▸ YOUR OBJECTIVE: Leave the images out, and otherwise write out each entry exactly.

▸ TASK DATA:
━━━━━━━━
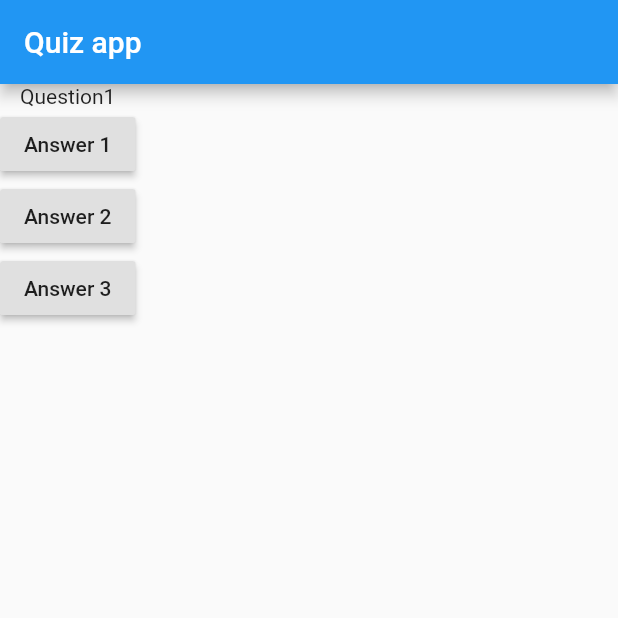
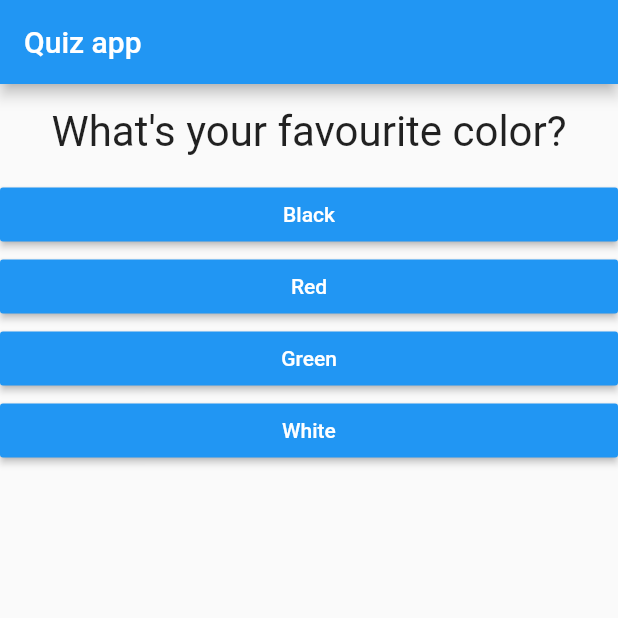
Before and after one commit to LeftTwixWand/HelloFlutter, a Flutter app: the screen it shows after launch, on a phone screen of 412 x 824 dp, the top half of it. Run offline on Flutter 3.47's test engine with Material 2 defaults, Android fonts, the phone set to English and light mode, and no system bars.

Commit message:
Dynamically added list of answers

```diff
--- /dev/null
+++ b/lib/answer.dart
@@ -0,0 +1,21 @@
+import 'package:flutter/material.dart';
+
+class Answer extends StatelessWidget {
+  final Function _onPressedHandler;
+  final String _answerText;
+
+  Answer(this._answerText, this._onPressedHandler);
+
+  @override
+  Widget build(BuildContext context) {
+    return Container(
+      width: double.infinity,
+      child: RaisedButton(
+        color: Colors.blue,
+        textColor: Colors.white,
+        child: Text(_answerText),
+        onPressed: _onPressedHandler,
+      ),
+    );
+  }
+}
--- a/lib/main.dart
+++ b/lib/main.dart
@@ -1,4 +1,6 @@
 import 'package:flutter/material.dart';
+import 'package:helloflutter/answer.dart';
+import 'package:helloflutter/question.dart';
 
 void main() => runApp(MyApp());
 
@@ -10,23 +12,31 @@ class MyApp extends StatefulWidget {
 }
 
 class MyAppState extends State<MyApp> {
-  var questionIndex = 0;
-  void answerQuestion() {
+  var _questionIndex = 0;
+  void _answerQuestion() {
     setState(() {
-      questionIndex = questionIndex + 1;
+      _questionIndex = _questionIndex + 1;
     });
 
-    print(questionIndex);
+    print(_questionIndex);
   }
 
   // This widget is the root of your application.
   @override
   Widget build(BuildContext context) {
-    var questions = [
-      "Question1",
-      "Question2",
-      "Question3",
-      "Question4",
+    const questions = const [
+      {
+        'questionText': 'What\'s your favourite color?',
+        'answers': ['Black', 'Red', 'Green', 'White']
+      },
+      {
+        'questionText': 'What\'s your favourite animal?',
+        'answers': ['Cat', 'Dog', 'Rabbit', 'Lion']
+      },
+      {
+        'questionText': 'Who\'s your favourite instructor?',
+        'answers': ['Max', 'Max']
+      },
     ];
 
     return MaterialApp(
@@ -36,21 +46,12 @@ class MyAppState extends State<MyApp> {
         ),
         body: Column(
           children: [
-            Text(
-              questions[questionIndex],
+            Question(
+              questions[_questionIndex]['questionText'],
             ),
-            RaisedButton(
-              child: Text("Answer 1"),
-              onPressed: answerQuestion,
-            ),
-            RaisedButton(
-              child: Text("Answer 2"),
-              onPressed: answerQuestion,
-            ),
-            RaisedButton(
-              child: Text("Answer 3"),
-              onPressed: answerQuestion,
-            ),
+            ...(questions[_questionIndex]['answers'] as List<String>)
+                .map((answer) => Answer(answer, _answerQuestion))
+                .toList()
           ],
         ),
       ),
--- /dev/null
+++ b/lib/question.dart
@@ -0,0 +1,20 @@
+import 'package:flutter/material.dart';
+
+class Question extends StatelessWidget {
+  final String questionText;
+
+  Question(this.questionText);
+
+  @override
+  Widget build(BuildContext context) {
+    return Container(
+      width: double.infinity,
+      margin: EdgeInsets.all(15),
+      child: Text(
+        questionText,
+        style: TextStyle(fontSize: 28),
+        textAlign: TextAlign.center,
+      ),
+    );
+  }
+}
```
━━━━━━━━
▸ ANSWER FOR THE TASK:
Before and after one commit to LeftTwixWand/HelloFlutter, a Flutter app: the screen it shows after launch, on a phone screen of 412 x 824 dp, the top half of it. Run offline on Flutter 3.47's test engine with Material 2 defaults, Android fonts, the phone set to English and light mode, and no system bars.

Commit message:
Dynamically added list of answers

```diff
--- /dev/null
+++ b/lib/answer.dart
@@ -0,0 +1,21 @@
+import 'package:flutter/material.dart';
+
+class Answer extends StatelessWidget {
+  final Function _onPressedHandler;
+  final String _answerText;
+
+  Answer(this._answerText, this._onPressedHandler);
+
+  @override
+  Widget build(BuildContext context) {
+    return Container(
+      width: double.infinity,
+      child: RaisedButton(
+        color: Colors.blue,
+        textColor: Colors.white,
+        child: Text(_answerText),
+        onPressed: _onPressedHandler,
+      ),
+    );
+  }
+}
--- a/lib/main.dart
+++ b/lib/main.dart
@@ -1,4 +1,6 @@
 import 'package:flutter/material.dart';
+import 'package:helloflutter/answer.dart';
+import 'package:helloflutter/question.dart';
 
 void main() => runApp(MyApp());
 
@@ -10,23 +12,31 @@ class MyApp extends StatefulWidget {
 }
 
 class MyAppState extends State<MyApp> {
-  var questionIndex = 0;
-  void answerQuestion() {
+  var _questionIndex = 0;
+  void _answerQuestion() {
     setState(() {
-      questionIndex = questionIndex + 1;
+      _questionIndex = _questionIndex + 1;
     });
 
-    print(questionIndex);
+    print(_questionIndex);
   }
 
   // This widget is the root of your application.
   @override
   Widget build(BuildContext context) {
-    var questions = [
-      "Question1",
-      "Question2",
-      "Question3",
-      "Question4",
+    const questions = const [
+      {
+        'questionText': 'What\'s your favourite color?',
+        'answers': ['Black', 'Red', 'Green', 'White']
+      },
+      {
+        'questionText': 'What\'s your favourite animal?',
+        'answers': ['Cat', 'Dog', 'Rabbit', 'Lion']
+      },
+      {
+        'questionText': 'Who\'s your favourite instructor?',
+        'answers': ['Max', 'Max']
+      },
     ];
 
     return MaterialApp(
@@ -36,21 +46,12 @@ class MyAppState extends State<MyApp> {
         ),
         body: Column(
           children: [
-            Text(
-              questions[questionIndex],
+            Question(
+              questions[_questionIndex]['questionText'],
             ),
-            RaisedButton(
-              child: Text("Answer 1"),
-              onPressed: answerQuestion,
-            ),
-            RaisedButton(
-              child: Text("Answer 2"),
-              onPressed: answerQuestion,
-            ),
-            RaisedButton(
-              child: Text("Answer 3"),
-              onPressed: answerQuestion,
-            ),
+            ...(questions[_questionIndex]['answers'] as List<String>)
+                .map((answer) => Answer(answer, _answerQuestion))
+                .toList()
           ],
         ),
       ),
--- /dev/null
+++ b/lib/question.dart
@@ -0,0 +1,20 @@
+import 'package:flutter/material.dart';
+
+class Question extends StatelessWidget {
+  final String questionText;
+
+  Question(this.questionText);
+
+  @override
+  Widget build(BuildContext context) {
+    return Container(
+      width: double.infinity,
+      margin: EdgeInsets.all(15),
+      child: Text(
+        questionText,
+        style: TextStyle(fontSize: 28),
+        textAlign: TextAlign.center,
+      ),
+    );
+  }
+}
```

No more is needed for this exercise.